:: Work instruction ::
Go through the records below and return each line that has "style" in it.

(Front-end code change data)
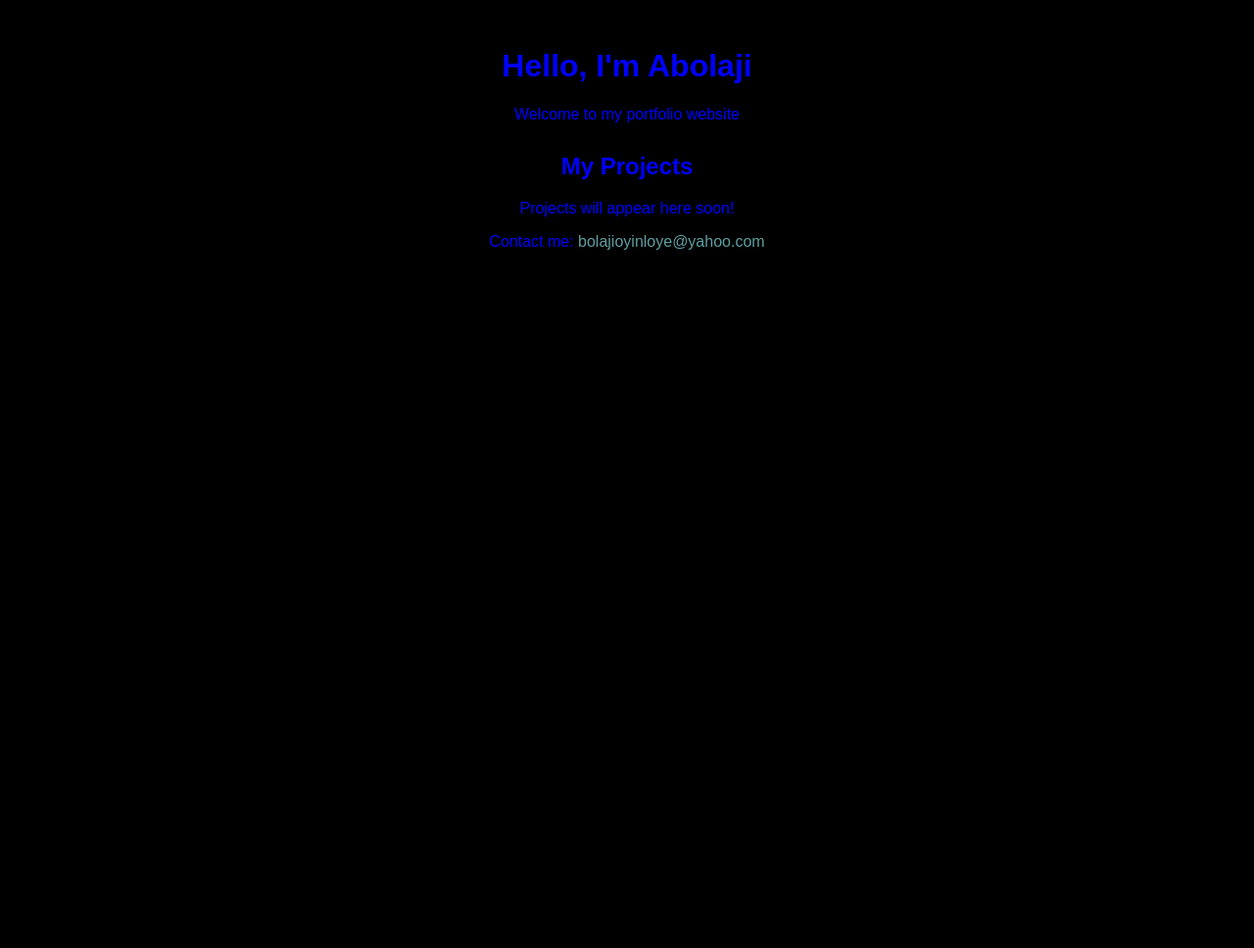
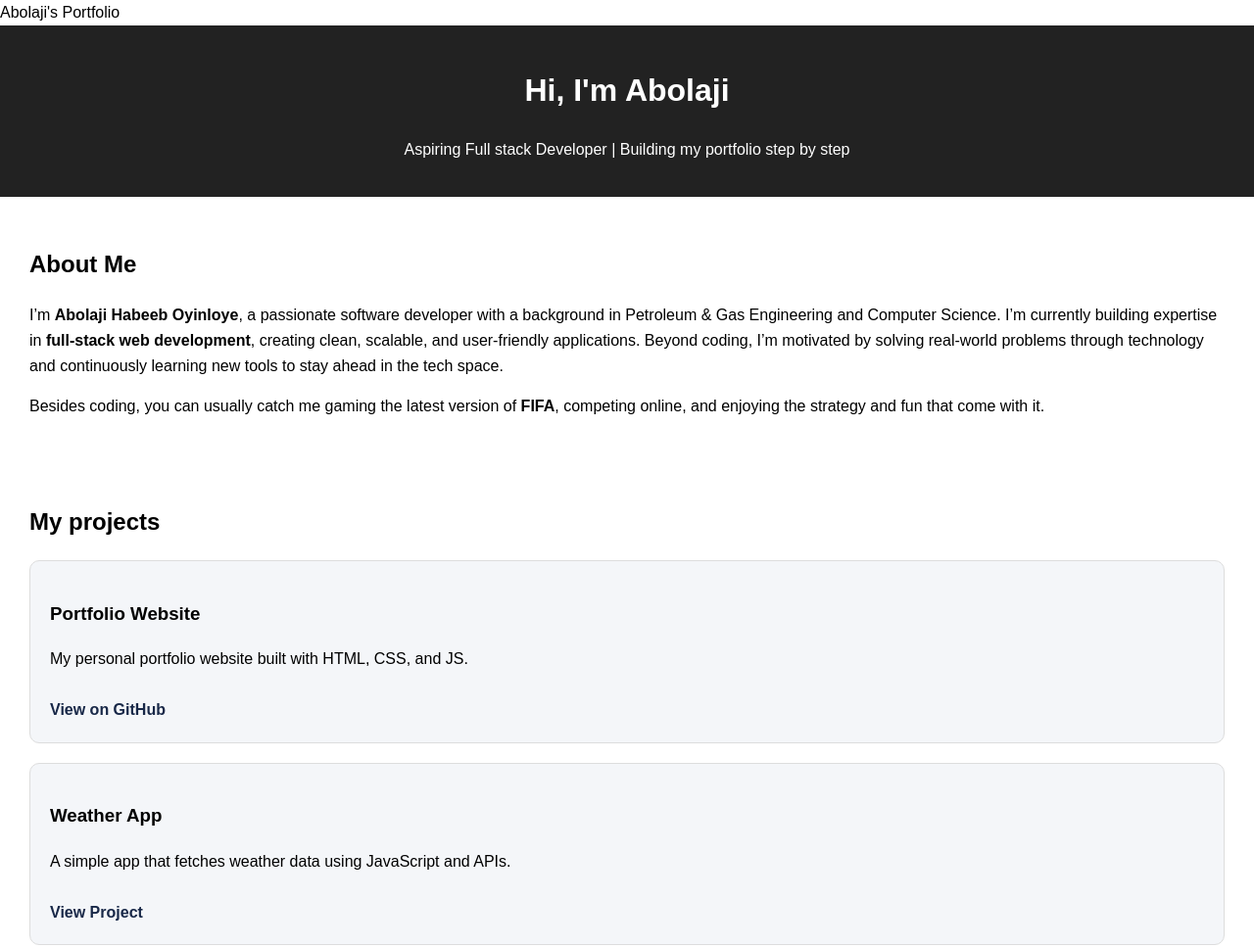
Before and after one commit to Abolajioyin/Portfolio-Website, a plain HTML site: page index.html in a window 1280 px wide. Shown: the top 968 px of the page at 98% size. Before the commit the page ends 800 px from the top, so only its background shows below. Drawn offline with Linux system fonts and the light colour scheme.

Commit message:
Added style.css and updated portfolio

```diff
--- a/index.html
+++ b/index.html
@@ -2,18 +2,39 @@
 <html lang="en">
     <head>
         <meta charset="UTF-8">
+        <meta name="viewport" content="width=device-width, initial-scale=1.0"
         <title>Abolaji's Portfolio</title>
         <link rel="stylesheet" href="style.css">
     </head>
     <body>
         <header>
-            <h1>Hello, I'm Abolaji</h1>
-            <p>Welcome to my portfolio website</p>
+            <h1>Hi, I'm Abolaji</h1>
+            <p>Aspiring Full stack Developer |  Building my portfolio step by step</p>
         </header>
+        <section id="about">
+            <h2>About Me</h2>
+            <p>I’m <strong>Abolaji Habeeb Oyinloye</strong>, a passionate software developer with a background in
+        Petroleum & Gas Engineering and Computer Science.
+        I’m currently building expertise in <strong>full-stack web development</strong>,
+        creating clean, scalable, and user-friendly applications.
+        Beyond coding, I’m motivated by solving real-world problems through technology
+        and continuously learning new tools to stay ahead in the tech space.</p>
+        <p> Besides coding, you can usually catch me gaming the latest version of <strong>FIFA</strong>,
+        competing online, and enjoying the strategy and fun that come with it.</p>
+        </section>
         <section id="projects">
-            <h2>My Projects</h2>
-            <p>Projects will appear here soon!</p>
-        </section>
+            <h2>My projects</h2>
+            <div class="project-card">
+        <h3>Portfolio Website</h3>
+        <p>My personal portfolio website built with HTML, CSS, and JS.</p>
+        <a href="https://github.com/Abolajioyin/Portfolio-Website" target="_blank">View on GitHub</a>
+    </div>
+    <div class="project-card">
+        <h3>Weather App</h3>
+        <p>A simple app that fetches weather data using JavaScript and APIs.</p>
+        <a href="#" target="_blank">View Project</a>
+    </div>
+</section>
         <footer>
             <p>Contact me: <a href="mailto:bolajioyinloye@yahoo.com">bolajioyinloye@yahoo.com</a></p>
         </footer>
--- a/style.css
+++ b/style.css
@@ -1,14 +1,49 @@
 body {
-    background-color: black;
-    color: blue;
-    font-family: Arial,sans-serif;
+    font-family: Arial, sans-serif;
+    margin: 0;
+    padding: 0;
+    line-height: 1.6;
+}
+
+header {
+    background: #222;
+    color: #fff;
+    padding: 20px;
     text-align: center;
+}
+
+section {
     padding: 20px;
+    margin: 10px;
 }
-header, footer {
-    margin-bottom: 30px;
+
+footer {
+    background: #eee;
+    text-align: center;
+    padding: 10px;
 }
-a {
-    color: cadetblue;
-    text-decoration: none;
+.project-card {
+  background: #f4f6f9;
+  border: 1px solid #ddd;
+  padding: 20px;
+  margin-bottom: 20px;
+  border-radius: 10px;
+  transition: transform 0.2s, box-shadow 0.2s;
 }
+
+.project-card:hover {
+  transform: translateY(-5px);
+  box-shadow: 0 8px 15px rgba(0, 0, 0, 0.2);
+}
+
+.project-card a {
+  display: inline-block;
+  margin-top: 10px;
+  color: #182848;
+  text-decoration: none;
+  font-weight: bold;
+}
+
+.project-card a:hover {
+  color: #4b6cb7;
+}
```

:: Finished task ::
Added style.css and updated portfolio
         <link rel="stylesheet" href="style.css">
--- a/style.css
+++ b/style.css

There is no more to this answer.